These governance rules aren’t just so contributors feel good about the work that they put in; they also serve to ensure that the project moves in helpful directions. Regardless of style, most projects have a proposal and RFC process that put any new features through their paces. “It's important for us that any feature we're looking to add today is serving a concrete need, not just adding to the language speculatively,” said Cavanaugh. “Once we're comfortable with a feature proposal, the last step is getting it implemented, after which time we can try it out, work out any edge cases, and make sure we've created something that will be a good ‘forever’ addition to the language.”
The Linux foundation may be the current gold standard for governance. They started early and essentially created the modern idea of open source. The Linux operating system conceived code contributions like a bazaar, not a cathedral; that is, anyone can contribute, not just the elect. Because they were early to open source, they’ve gained plenty of experience over time. “The Linux foundation as a parent foundation is a good example of governance,” said Chipps. “Because it has failed at so many things, it's had to become a better at everything it does. It started out as an adversarial place to be. Now has so much bureaucracy that that's not possible.”
Dolan agrees: good decisions come from experience, and experience comes from breaking things. “We’ve certainly learned by doing, breaking things, and having to help fix them, too. That doesn’t apply to just software, but the governance models themselves.

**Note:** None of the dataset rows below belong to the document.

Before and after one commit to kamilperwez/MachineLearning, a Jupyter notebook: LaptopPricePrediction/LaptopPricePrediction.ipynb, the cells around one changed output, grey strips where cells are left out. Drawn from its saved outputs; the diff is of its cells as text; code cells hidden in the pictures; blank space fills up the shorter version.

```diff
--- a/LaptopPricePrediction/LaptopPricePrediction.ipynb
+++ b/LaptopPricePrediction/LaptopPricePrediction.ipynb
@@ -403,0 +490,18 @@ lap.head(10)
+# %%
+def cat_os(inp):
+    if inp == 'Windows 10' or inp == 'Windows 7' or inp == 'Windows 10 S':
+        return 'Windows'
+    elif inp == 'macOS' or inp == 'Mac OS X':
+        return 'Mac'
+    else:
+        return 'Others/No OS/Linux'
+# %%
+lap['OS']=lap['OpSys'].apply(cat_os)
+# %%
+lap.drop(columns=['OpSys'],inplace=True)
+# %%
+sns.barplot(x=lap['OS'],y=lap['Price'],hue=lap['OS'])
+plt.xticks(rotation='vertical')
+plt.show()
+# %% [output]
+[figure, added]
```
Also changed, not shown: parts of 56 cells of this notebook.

We’ve also hired open source professionals who built and broke many things before they came to the Linux Foundation and brought those experiences to the table as we set up new communities.”
Open source projects and their governance, like the code itself, is still a work in progress. It’s still figuring out what works as a governing model and how to make all-volunteer contributions into a sustainable model. But they’ve already changed the world, and they’ll continue to change with the world.